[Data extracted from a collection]
• • • •
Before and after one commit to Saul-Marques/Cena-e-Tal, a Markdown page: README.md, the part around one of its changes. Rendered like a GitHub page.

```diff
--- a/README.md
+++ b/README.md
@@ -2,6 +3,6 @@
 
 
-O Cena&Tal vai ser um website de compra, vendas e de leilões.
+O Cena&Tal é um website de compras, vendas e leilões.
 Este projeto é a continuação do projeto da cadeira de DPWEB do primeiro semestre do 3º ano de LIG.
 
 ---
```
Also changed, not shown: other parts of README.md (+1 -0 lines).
• • • •
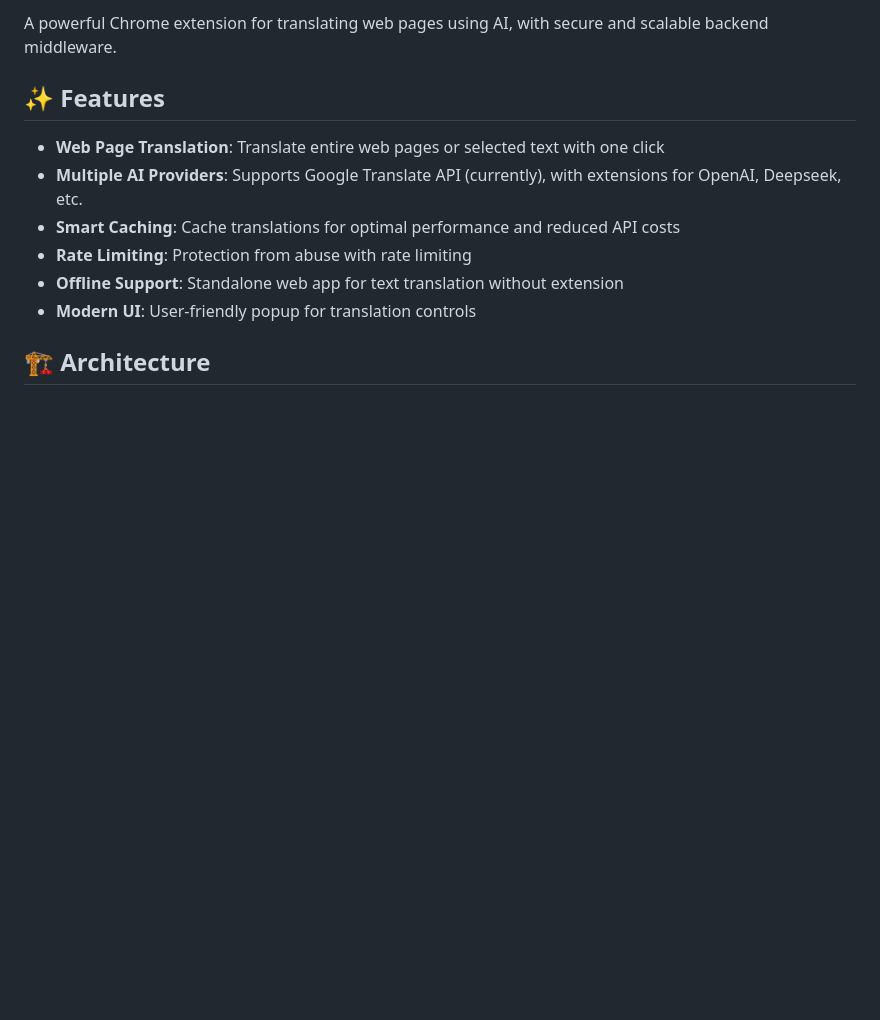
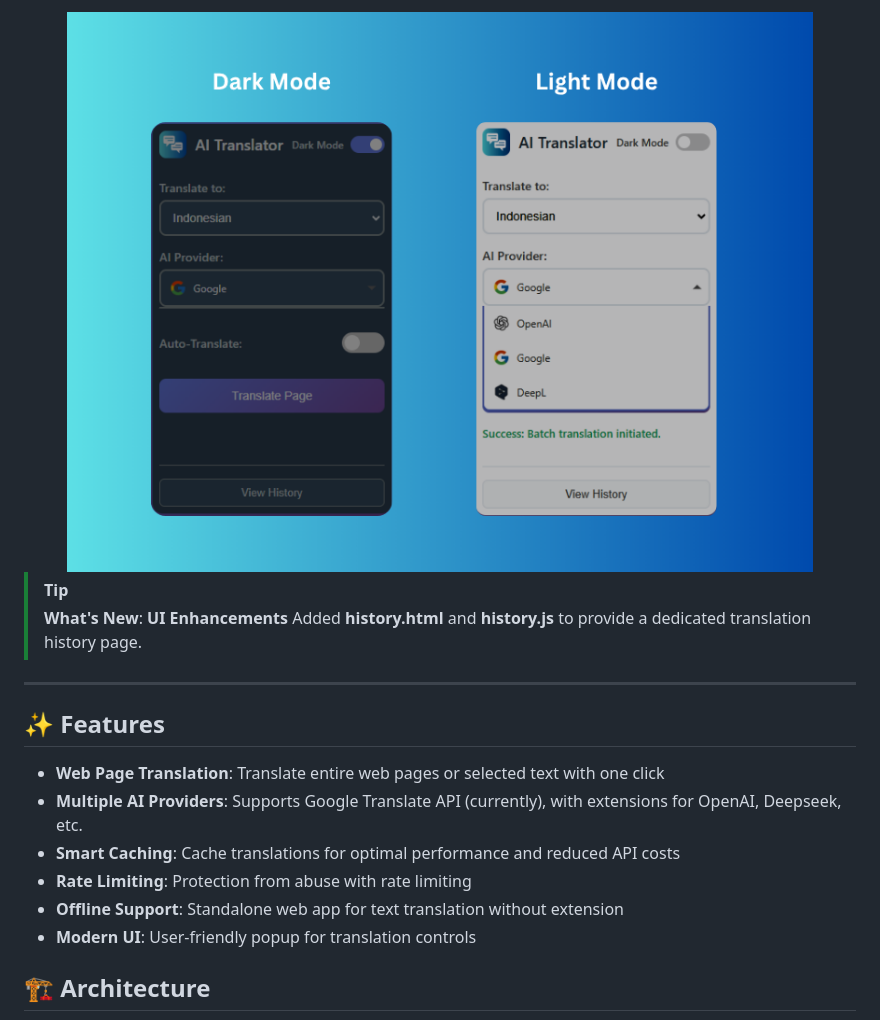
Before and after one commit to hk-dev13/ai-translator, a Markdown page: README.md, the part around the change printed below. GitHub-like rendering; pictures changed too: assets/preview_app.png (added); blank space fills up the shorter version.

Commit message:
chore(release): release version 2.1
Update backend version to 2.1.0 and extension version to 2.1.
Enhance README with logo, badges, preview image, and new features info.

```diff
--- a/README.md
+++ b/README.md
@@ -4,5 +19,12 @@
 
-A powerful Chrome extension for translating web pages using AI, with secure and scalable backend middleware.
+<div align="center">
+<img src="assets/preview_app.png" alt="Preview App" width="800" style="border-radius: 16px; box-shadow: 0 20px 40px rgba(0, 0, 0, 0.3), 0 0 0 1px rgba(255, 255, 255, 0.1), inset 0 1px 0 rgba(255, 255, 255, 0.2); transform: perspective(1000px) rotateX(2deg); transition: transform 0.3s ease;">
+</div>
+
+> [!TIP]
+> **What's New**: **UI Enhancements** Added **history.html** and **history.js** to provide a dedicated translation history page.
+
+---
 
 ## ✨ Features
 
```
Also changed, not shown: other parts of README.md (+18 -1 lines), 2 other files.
• • • •
→ Instructions for the task:
Copy word for word the stretch of entries above from the line that has "Before and after one commit to Saul-Marques/Cena-e-Tal, a" through the line that has "Also changed, not shown: other parts of README.md (+1 -0", both ends included, and nothing outside it.

→ Written solution:
Before and after one commit to Saul-Marques/Cena-e-Tal, a Markdown page: README.md, the part around one of its changes. Rendered like a GitHub page.

```diff
--- a/README.md
+++ b/README.md
@@ -2,6 +3,6 @@
 
 
-O Cena&Tal vai ser um website de compra, vendas e de leilões.
+O Cena&Tal é um website de compras, vendas e leilões.
 Este projeto é a continuação do projeto da cadeira de DPWEB do primeiro semestre do 3º ano de LIG.
 
 ---
```
Also changed, not shown: other parts of README.md (+1 -0 lines).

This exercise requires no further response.